There has never been a much better time to be an Island Girl. You know the type – tanned skin, a scanty two-piece, and English language speaking to a foreign accent. She is probably an excellent dancer, understands how to sway her hips. The Island hot girl rests on a beach, sipping on a mixed drink. Inexplicably, her hair looks great damp.
The Island girl is a progressively popular staple of the popular song industry. Rihanna is another one. She was born in Saint Michael and resided in the nation’s capital until she began making music in the US. Before transferring to Queens as a five-year-old. Though long separated from the coasts of their motherlands, both Caribbean-born artists use a warped American understanding of the Caribbean as some sort of careless paradise to sell their music.
On her most current album, ANTI, Rihanna puts her Barbadian accent front and centre. In previous hits and interviews with journalism, she’s made efforts to hide her accent. On ANTI, she’s chosen to accentuate it. In the album’s most extensively distributed song, Work, Rihanna provides listeners with a pan-Caribbean earful.

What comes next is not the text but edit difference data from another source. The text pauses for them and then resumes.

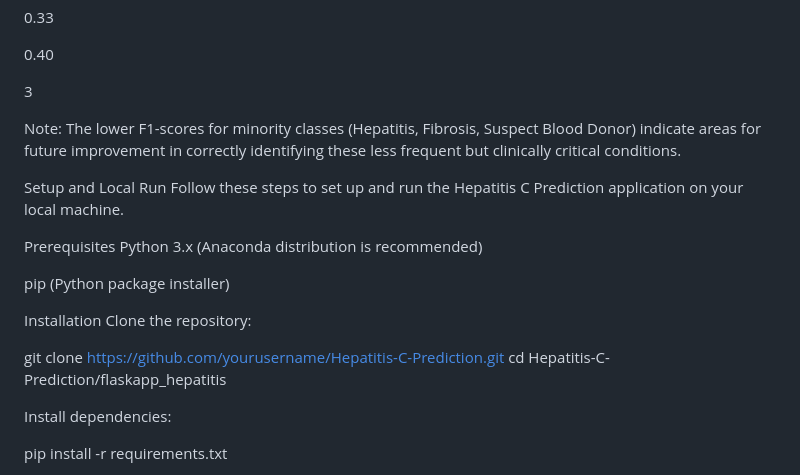
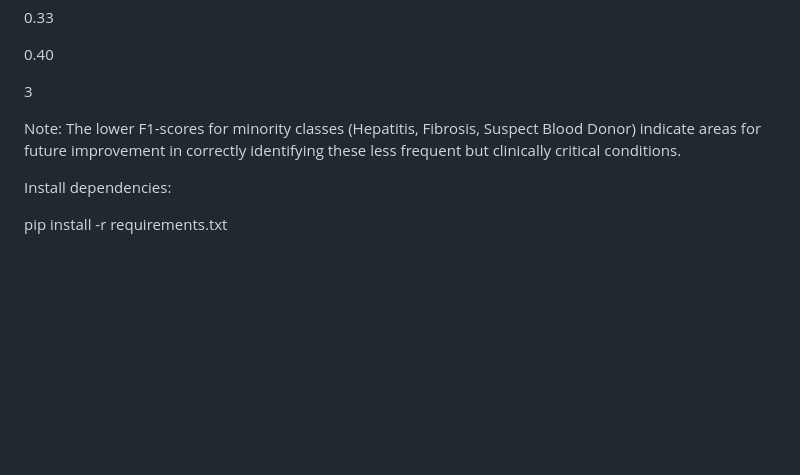
Before and after one commit to OghreJoan/Hepatitis-C-Prediction, a Markdown page: README.md, the part around the change. GitHub-like rendering; blank space fills up the shorter version.

```diff
--- a/README.md
+++ b/README.md
@@ -146,20 +146,6 @@ Suspect Blood Donor (4)
 
 Note: The lower F1-scores for minority classes (Hepatitis, Fibrosis, Suspect Blood Donor) indicate areas for future improvement in correctly identifying these less frequent but clinically critical conditions.
 
-Setup and Local Run
-Follow these steps to set up and run the Hepatitis C Prediction application on your local machine.
-
-Prerequisites
-Python 3.x (Anaconda distribution is recommended)
-
-pip (Python package installer)
-
-Installation
-Clone the repository:
-
-git clone https://github.com/yourusername/Hepatitis-C-Prediction.git
-cd Hepatitis-C-Prediction/flaskapp_hepatitis
-
 Install dependencies:
 
 pip install -r requirements.txt
```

Experts have removed it as looking like nonsense, parts of the text are sung in Jamaican. Combined with Rihanna’s Barbadian accent, the hook constructs an amorphous, borderless island sound.
Nicki Minaj, who has actually spent most of her life in New York, likewise produces music that attempts to develop a universal vision of the Caribbean. The hook utilizes patois and recommendations a district in South London – the Brixton girls, that is an ethnically combined enclave of the Caribbean diaspora.
Rihanna and Nicki Minaj’s recent hits, both in their lyrics and Afro-rhythms, imitate a tropical noise that listeners would want to envision originating from a far-off island rather than this studio. The listener will not be able to guess where precisely the music is from, but they’ll know it’s foreign, and their finest guesses will land them someplace in the Caribbean. Blindly daydreaming about their music is dangerous, however, since it permits consumers to ignore the methods the Caribbean has actually been a site of exploitation.
Stories of sandy white beaches, lovely brown and black females, and green stretches of vegetation have changed the Caribbean into the perfect getaway destination. This modern understanding has a historical example. My buddy professor, who teaches a class at Harvard, outlines how postcards were utilized to spread out travel stories from the Caribbean throughout the world. She composes that postcards, “was necessary urban texts that developed a visual narrative of the Caribbean as a fantasy of colonial desire.” As a landing point for the slave trade and farming exploitation by both European countries and the United States, the method the world considers the Caribbean is rooted in histories of colonialism.
The impacts of these pictures of tropical, fantastical islands might not be more genuine. Tourism accounts for around a 3rd of the region’s cash and greater for some private countries. Over 70 per cent of Antigua and Barbuda’s money originated from travel and tourist. The heavy dependence on tourist weakens Caribbean economies, makes them depending on foreign visitors, and ultimately injures local people. The Dominican Republic has ended up being a hotspot for immigrants looking for sex tourist, which has actually brought a child-trafficking crisis. Cruise liner often contaminates the coasts and harm marine wildlife. Tourists’ remain at high-end resorts put pressure on water resources, reducing the amount of tidy water readily available to locals. For residents of Caribbean countries, there is no rich paradise; just the fallout from the world’s fantasy.
Nicki Minaj and Rihanna’s music helps construct images of beaches brimming with baskets of sweet fruit and exotic music. They utilize a popular understanding of the Caribbean – one that disregards the way tourism and foreign presence has exploited the islands – to market their music to customers. Listeners engage with the music on the shallowest level, putting it on summer playlists and overlooking its bloody roots.